## Description of the task
Please copy every line with the string "validateSignatureWithData" from the entries below.

Dataset entries
************

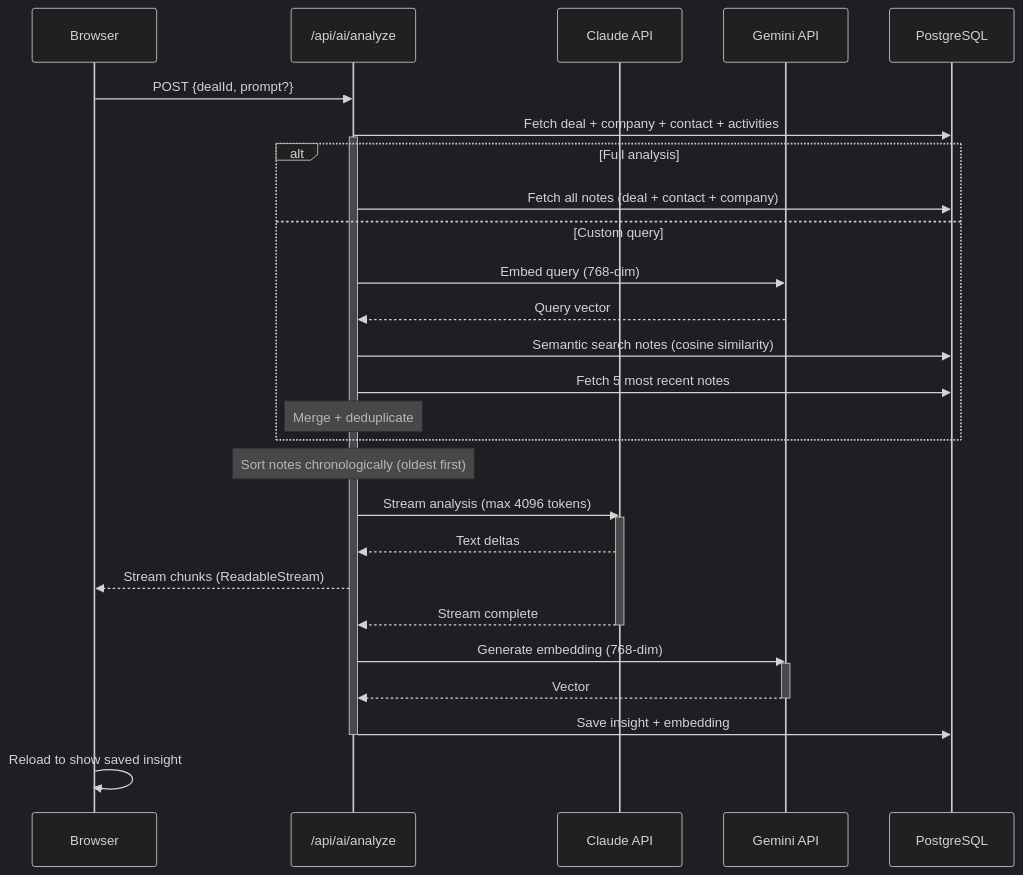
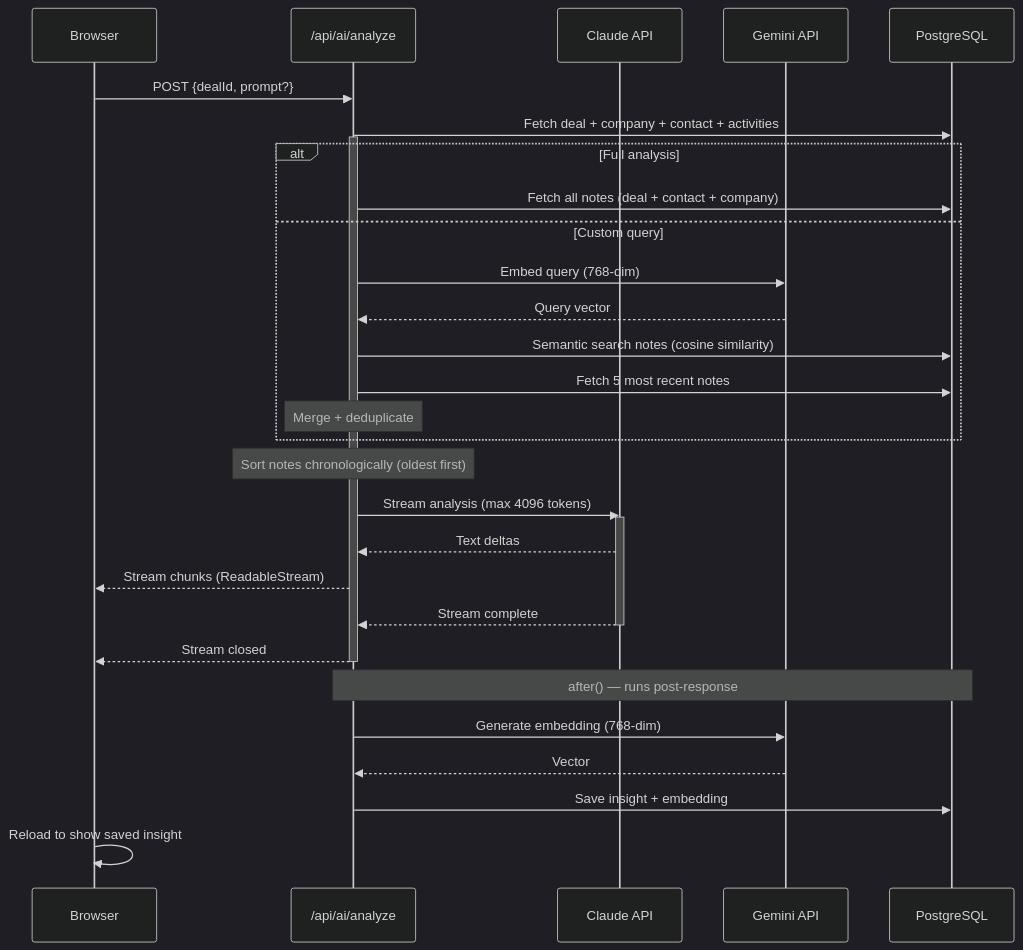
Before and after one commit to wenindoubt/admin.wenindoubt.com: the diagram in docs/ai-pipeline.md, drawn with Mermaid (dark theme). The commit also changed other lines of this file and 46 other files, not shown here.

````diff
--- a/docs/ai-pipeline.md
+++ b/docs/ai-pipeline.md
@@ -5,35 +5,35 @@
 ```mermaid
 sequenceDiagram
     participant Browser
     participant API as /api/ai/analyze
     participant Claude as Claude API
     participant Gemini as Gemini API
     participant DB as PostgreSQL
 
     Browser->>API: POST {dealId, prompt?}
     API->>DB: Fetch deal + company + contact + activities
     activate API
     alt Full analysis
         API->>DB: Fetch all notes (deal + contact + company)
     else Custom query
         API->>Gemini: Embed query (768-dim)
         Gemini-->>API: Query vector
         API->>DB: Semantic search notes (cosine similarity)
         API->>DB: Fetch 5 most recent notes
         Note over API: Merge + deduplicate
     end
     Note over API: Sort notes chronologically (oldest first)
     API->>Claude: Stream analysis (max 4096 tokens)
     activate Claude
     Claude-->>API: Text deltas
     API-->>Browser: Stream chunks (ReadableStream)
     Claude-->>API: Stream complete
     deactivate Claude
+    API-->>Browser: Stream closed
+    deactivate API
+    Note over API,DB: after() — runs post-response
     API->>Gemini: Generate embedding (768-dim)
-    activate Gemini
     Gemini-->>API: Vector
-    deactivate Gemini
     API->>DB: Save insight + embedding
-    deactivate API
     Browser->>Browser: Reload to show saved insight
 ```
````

************

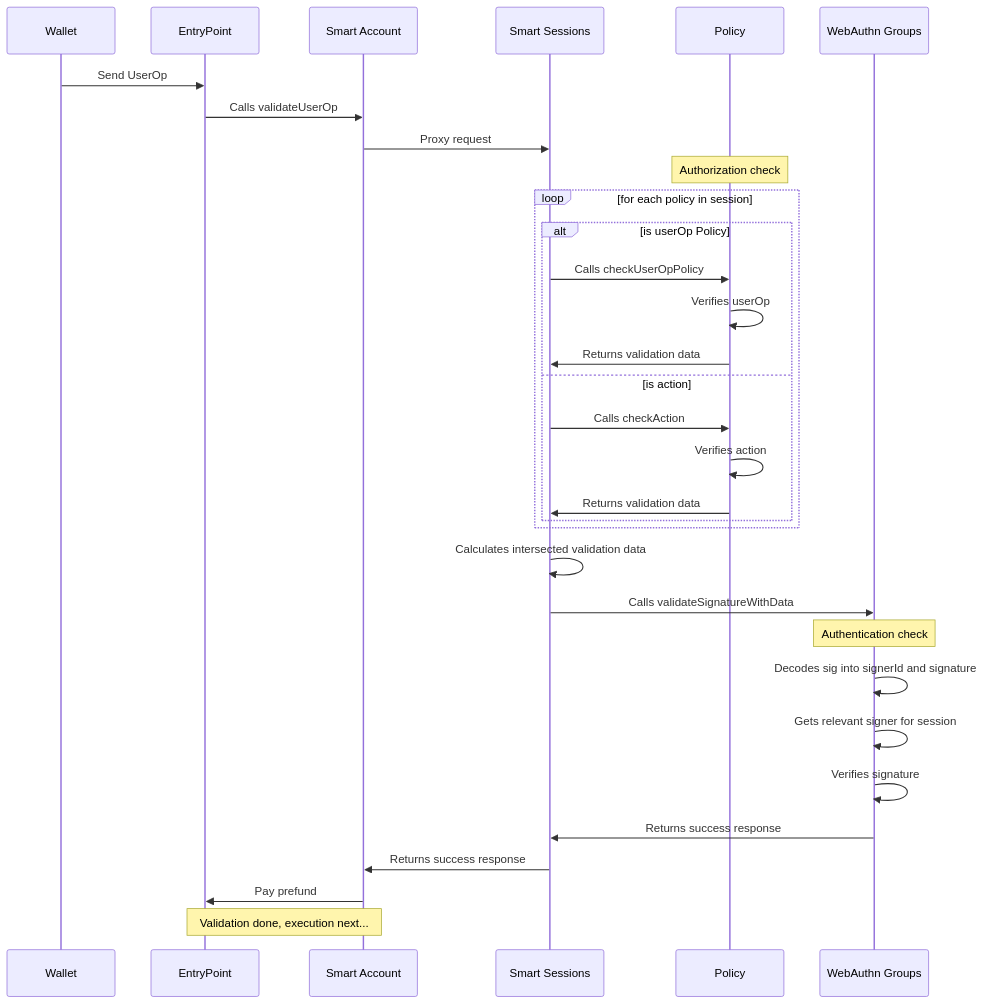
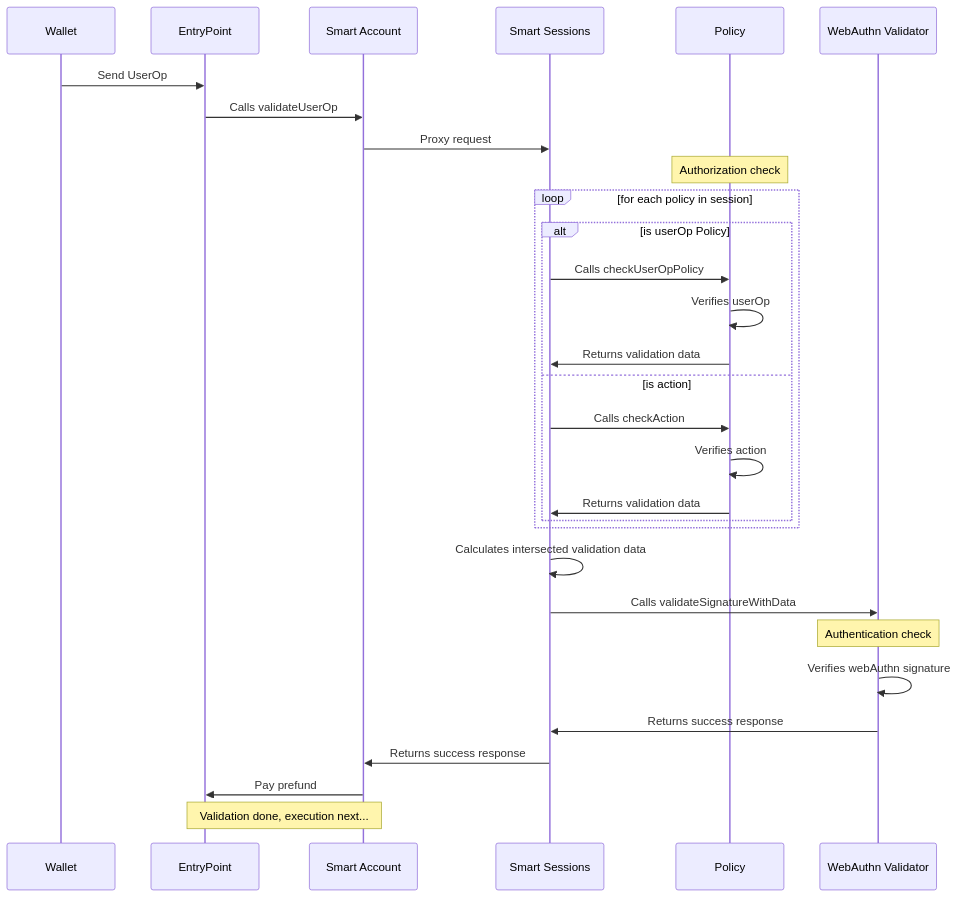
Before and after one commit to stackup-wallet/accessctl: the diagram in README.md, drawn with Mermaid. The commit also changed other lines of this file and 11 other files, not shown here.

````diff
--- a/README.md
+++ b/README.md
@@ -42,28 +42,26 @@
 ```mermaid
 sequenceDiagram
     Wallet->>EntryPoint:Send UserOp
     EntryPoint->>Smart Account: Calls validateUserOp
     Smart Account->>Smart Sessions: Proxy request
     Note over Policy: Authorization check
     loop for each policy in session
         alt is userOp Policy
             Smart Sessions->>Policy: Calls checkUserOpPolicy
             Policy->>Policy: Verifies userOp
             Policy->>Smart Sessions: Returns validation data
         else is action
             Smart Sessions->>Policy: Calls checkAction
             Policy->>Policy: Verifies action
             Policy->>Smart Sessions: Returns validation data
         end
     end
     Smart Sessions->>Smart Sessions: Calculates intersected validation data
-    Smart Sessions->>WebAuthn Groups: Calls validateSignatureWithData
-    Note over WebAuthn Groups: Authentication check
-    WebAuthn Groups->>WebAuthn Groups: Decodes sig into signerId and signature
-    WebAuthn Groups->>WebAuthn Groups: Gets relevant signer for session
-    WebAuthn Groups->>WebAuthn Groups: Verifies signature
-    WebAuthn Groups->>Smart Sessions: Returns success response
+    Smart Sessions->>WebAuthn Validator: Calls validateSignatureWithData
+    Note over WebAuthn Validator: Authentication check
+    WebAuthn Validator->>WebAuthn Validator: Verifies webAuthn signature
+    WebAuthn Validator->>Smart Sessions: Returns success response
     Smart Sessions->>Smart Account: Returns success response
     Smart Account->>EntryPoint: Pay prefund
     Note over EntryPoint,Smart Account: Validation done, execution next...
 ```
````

************

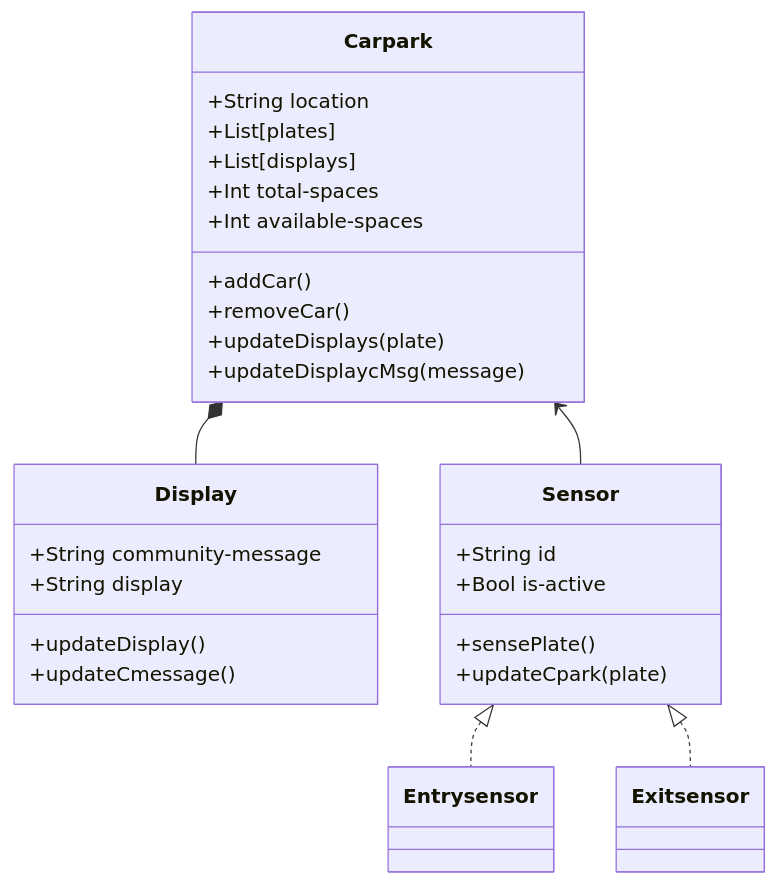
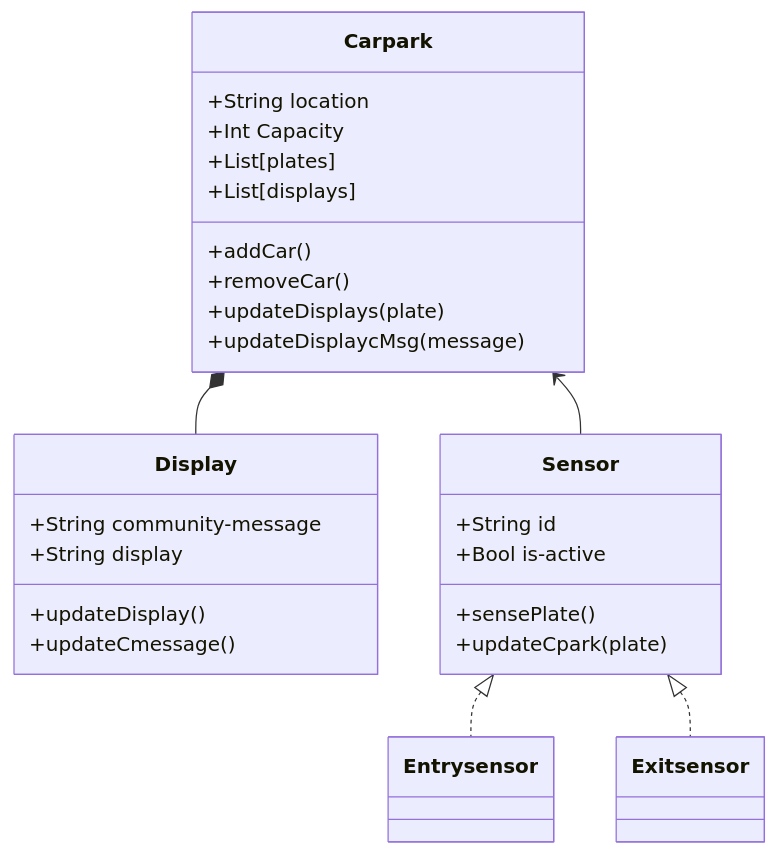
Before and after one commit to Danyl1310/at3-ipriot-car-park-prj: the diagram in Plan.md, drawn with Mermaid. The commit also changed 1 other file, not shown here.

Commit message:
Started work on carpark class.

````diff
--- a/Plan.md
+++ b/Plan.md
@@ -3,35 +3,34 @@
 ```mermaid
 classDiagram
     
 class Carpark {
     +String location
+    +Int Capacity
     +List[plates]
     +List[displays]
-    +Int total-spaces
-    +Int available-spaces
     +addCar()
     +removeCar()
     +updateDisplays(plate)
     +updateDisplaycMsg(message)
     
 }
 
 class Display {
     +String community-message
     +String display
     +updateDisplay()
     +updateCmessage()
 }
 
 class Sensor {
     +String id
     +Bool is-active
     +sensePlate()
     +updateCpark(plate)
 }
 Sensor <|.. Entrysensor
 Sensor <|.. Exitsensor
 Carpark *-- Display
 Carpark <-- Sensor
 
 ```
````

************

## Written solution
-    Smart Sessions->>WebAuthn Groups: Calls validateSignatureWithData
+    Smart Sessions->>WebAuthn Validator: Calls validateSignatureWithData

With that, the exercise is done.